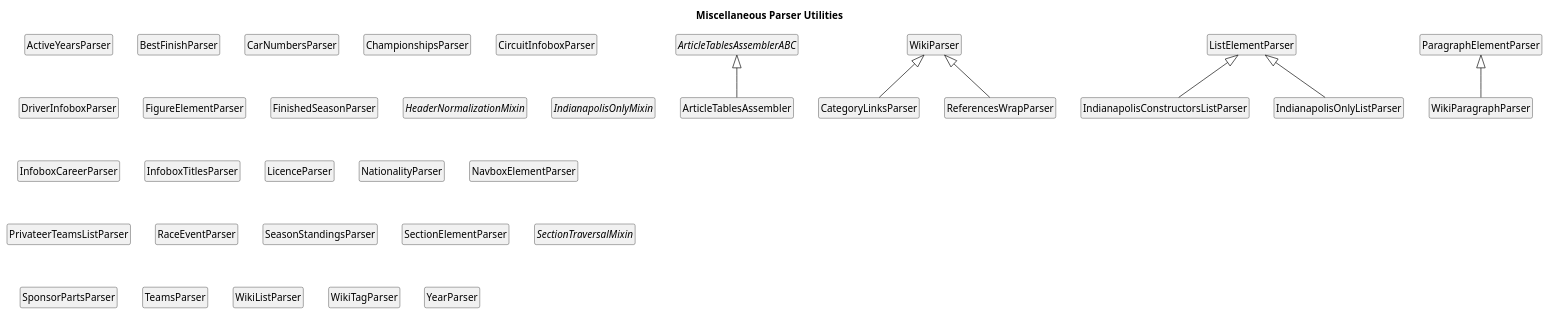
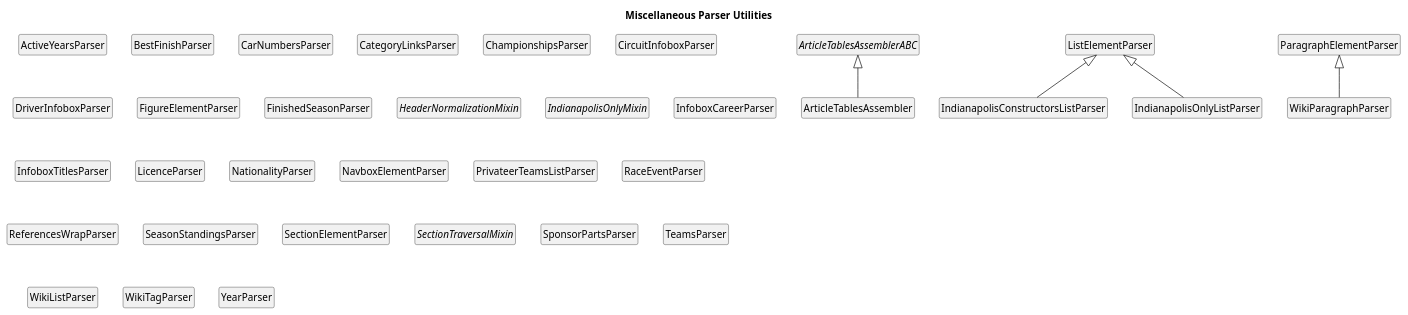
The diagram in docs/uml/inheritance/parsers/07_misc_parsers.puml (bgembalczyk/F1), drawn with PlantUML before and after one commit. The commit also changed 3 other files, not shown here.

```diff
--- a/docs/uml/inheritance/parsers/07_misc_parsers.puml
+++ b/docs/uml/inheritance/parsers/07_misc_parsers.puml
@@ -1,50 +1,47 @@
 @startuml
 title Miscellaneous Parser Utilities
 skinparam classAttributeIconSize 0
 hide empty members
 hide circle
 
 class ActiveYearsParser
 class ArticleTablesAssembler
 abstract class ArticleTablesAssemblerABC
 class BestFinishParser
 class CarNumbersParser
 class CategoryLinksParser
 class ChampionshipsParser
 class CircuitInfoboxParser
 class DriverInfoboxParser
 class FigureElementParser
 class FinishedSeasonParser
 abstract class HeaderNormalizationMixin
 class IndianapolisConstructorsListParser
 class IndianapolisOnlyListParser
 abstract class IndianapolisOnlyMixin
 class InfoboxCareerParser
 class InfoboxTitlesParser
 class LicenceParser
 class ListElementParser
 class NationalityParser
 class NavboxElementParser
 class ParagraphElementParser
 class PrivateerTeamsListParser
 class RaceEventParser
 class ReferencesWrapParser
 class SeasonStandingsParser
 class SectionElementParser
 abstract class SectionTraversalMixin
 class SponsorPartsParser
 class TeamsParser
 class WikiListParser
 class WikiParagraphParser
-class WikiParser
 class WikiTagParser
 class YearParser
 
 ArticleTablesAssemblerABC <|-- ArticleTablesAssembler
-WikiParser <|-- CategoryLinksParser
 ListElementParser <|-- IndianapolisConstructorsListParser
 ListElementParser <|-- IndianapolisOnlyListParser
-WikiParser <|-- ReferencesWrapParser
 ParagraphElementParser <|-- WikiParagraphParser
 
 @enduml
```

_ _ _ _ _

### Instructions for the task
What is needed is an exact copy of every entry, with the pictures removed.

### Response to this exercise
The diagram in docs/uml/inheritance/parsers/07_misc_parsers.puml (bgembalczyk/F1), drawn with PlantUML before and after one commit. The commit also changed 3 other files, not shown here.

```diff
--- a/docs/uml/inheritance/parsers/07_misc_parsers.puml
+++ b/docs/uml/inheritance/parsers/07_misc_parsers.puml
@@ -1,50 +1,47 @@
 @startuml
 title Miscellaneous Parser Utilities
 skinparam classAttributeIconSize 0
 hide empty members
 hide circle
 
 class ActiveYearsParser
 class ArticleTablesAssembler
 abstract class ArticleTablesAssemblerABC
 class BestFinishParser
 class CarNumbersParser
 class CategoryLinksParser
 class ChampionshipsParser
 class CircuitInfoboxParser
 class DriverInfoboxParser
 class FigureElementParser
 class FinishedSeasonParser
 abstract class HeaderNormalizationMixin
 class IndianapolisConstructorsListParser
 class IndianapolisOnlyListParser
 abstract class IndianapolisOnlyMixin
 class InfoboxCareerParser
 class InfoboxTitlesParser
 class LicenceParser
 class ListElementParser
 class NationalityParser
 class NavboxElementParser
 class ParagraphElementParser
 class PrivateerTeamsListParser
 class RaceEventParser
 class ReferencesWrapParser
 class SeasonStandingsParser
 class SectionElementParser
 abstract class SectionTraversalMixin
 class SponsorPartsParser
 class TeamsParser
 class WikiListParser
 class WikiParagraphParser
-class WikiParser
 class WikiTagParser
 class YearParser
 
 ArticleTablesAssemblerABC <|-- ArticleTablesAssembler
-WikiParser <|-- CategoryLinksParser
 ListElementParser <|-- IndianapolisConstructorsListParser
 ListElementParser <|-- IndianapolisOnlyListParser
-WikiParser <|-- ReferencesWrapParser
 ParagraphElementParser <|-- WikiParagraphParser
 
 @enduml
```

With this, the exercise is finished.